Saved entries:

++++

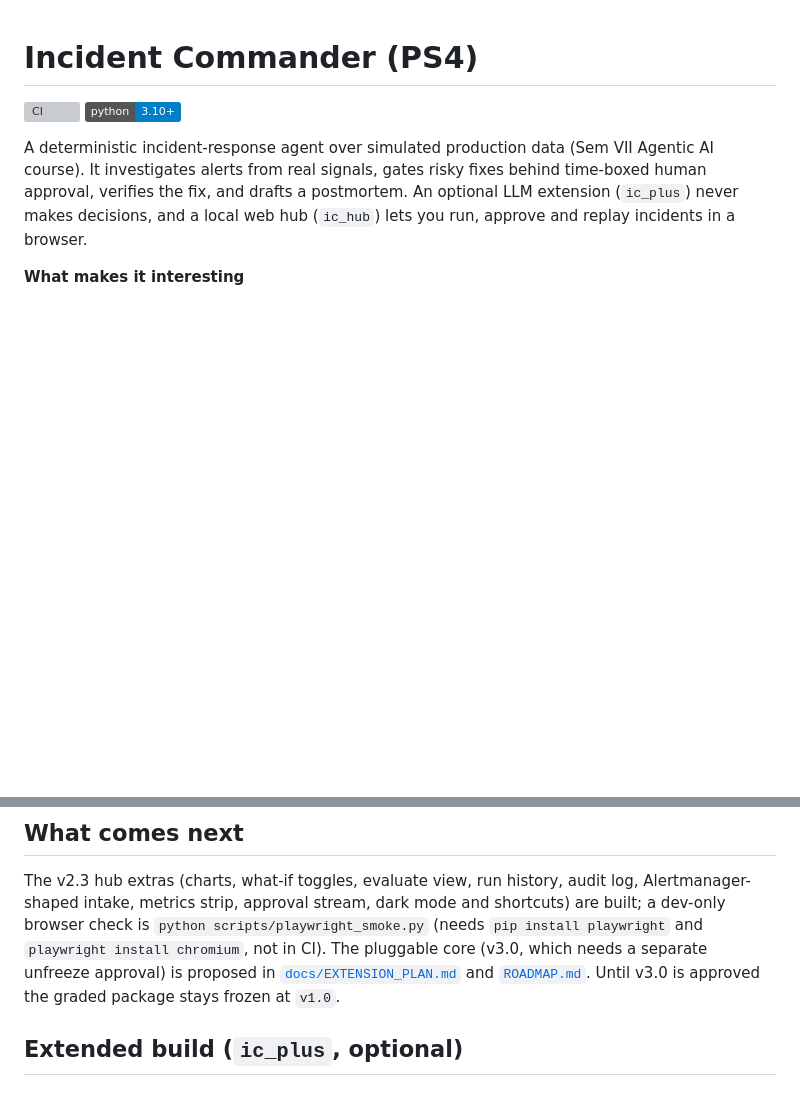
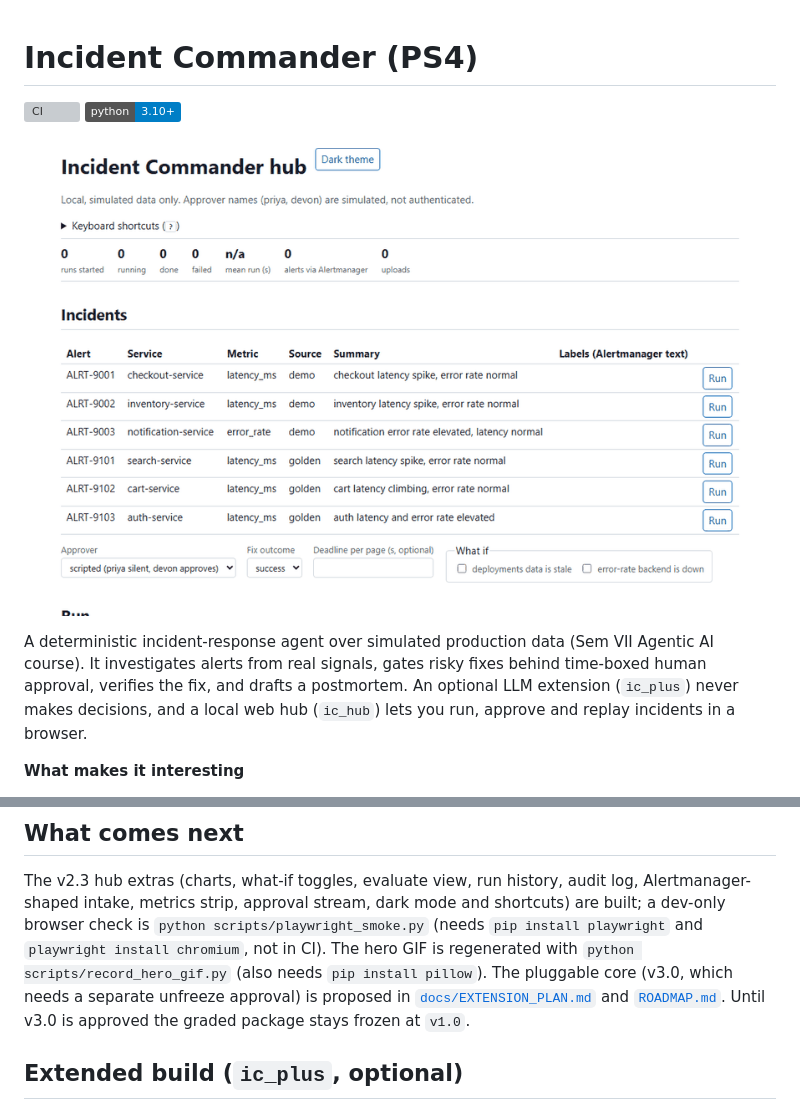
Before and after one commit to sohanroy676/Incident-commander, a Markdown page: README.md, 2 parts joined by grey strips. Drawn GitHub-style; pictures changed too: docs/media/hero.gif (added); badges without logos; blank space fills up the shorter version; grey boxes are pictures that could not be loaded.

```diff
--- a/README.md
+++ b/README.md
@@ -2,6 +2,8 @@
 
 [![CI](https://github.com/sohanroy676/incident-commander/actions/workflows/ci.yml/badge.svg)](https://github.com/sohanroy676/incident-commander/actions/workflows/ci.yml)
 ![Python 3.10+](https://img.shields.io/badge/python-3.10%2B-blue)
+
+![Incident Commander hub: run, approve, decisions, evidence chart, dark mode, intake](docs/media/hero.gif)
 
 A deterministic incident-response agent over simulated production data (Sem VII Agentic AI course).
 It investigates alerts from real signals, gates risky fixes behind time-boxed human approval, verifies
@@ -209,7 +211,7 @@ trace for the report. Do not edit a trace by hand.
 
 The v2.3 hub extras (charts, what-if toggles, evaluate view, run history, audit log, Alertmanager-shaped intake, metrics strip,
 approval stream, dark mode and shortcuts) are built; a dev-only browser check is `python scripts/playwright_smoke.py`
-(needs `pip install playwright` and `playwright install chromium`, not in CI). The pluggable core (v3.0, which needs a separate unfreeze approval) is proposed in
+(needs `pip install playwright` and `playwright install chromium`, not in CI). The hero GIF is regenerated with `python scripts/record_hero_gif.py` (also needs `pip install pillow`). The pluggable core (v3.0, which needs a separate unfreeze approval) is proposed in
 [`docs/EXTENSION_PLAN.md`](docs/EXTENSION_PLAN.md) and [`ROADMAP.md`](ROADMAP.md). Until v3.0 is approved the graded package stays frozen at `v1.0`.
 
 ## Extended build (`ic_plus`, optional)
```
Also changed, not shown: memory-bank/activeContext.md (+3 -0 lines), memory-bank/progress.md (+3 -0 lines), 1 other file.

++++

Print every entry exactly. Pictures are not part of the copy.

Before and after one commit to sohanroy676/Incident-commander, a Markdown page: README.md, 2 parts joined by grey strips. Drawn GitHub-style; pictures changed too: docs/media/hero.gif (added); badges without logos; blank space fills up the shorter version; grey boxes are pictures that could not be loaded.

```diff
--- a/README.md
+++ b/README.md
@@ -2,6 +2,8 @@
 
 [![CI](https://github.com/sohanroy676/incident-commander/actions/workflows/ci.yml/badge.svg)](https://github.com/sohanroy676/incident-commander/actions/workflows/ci.yml)
 ![Python 3.10+](https://img.shields.io/badge/python-3.10%2B-blue)
+
+![Incident Commander hub: run, approve, decisions, evidence chart, dark mode, intake](docs/media/hero.gif)
 
 A deterministic incident-response agent over simulated production data (Sem VII Agentic AI course).
 It investigates alerts from real signals, gates risky fixes behind time-boxed human approval, verifies
@@ -209,7 +211,7 @@ trace for the report. Do not edit a trace by hand.
 
 The v2.3 hub extras (charts, what-if toggles, evaluate view, run history, audit log, Alertmanager-shaped intake, metrics strip,
 approval stream, dark mode and shortcuts) are built; a dev-only browser check is `python scripts/playwright_smoke.py`
-(needs `pip install playwright` and `playwright install chromium`, not in CI). The pluggable core (v3.0, which needs a separate unfreeze approval) is proposed in
+(needs `pip install playwright` and `playwright install chromium`, not in CI). The hero GIF is regenerated with `python scripts/record_hero_gif.py` (also needs `pip install pillow`). The pluggable core (v3.0, which needs a separate unfreeze approval) is proposed in
 [`docs/EXTENSION_PLAN.md`](docs/EXTENSION_PLAN.md) and [`ROADMAP.md`](ROADMAP.md). Until v3.0 is approved the graded package stays frozen at `v1.0`.
 
 ## Extended build (`ic_plus`, optional)
```
Also changed, not shown: memory-bank/activeContext.md (+3 -0 lines), memory-bank/progress.md (+3 -0 lines), 1 other file.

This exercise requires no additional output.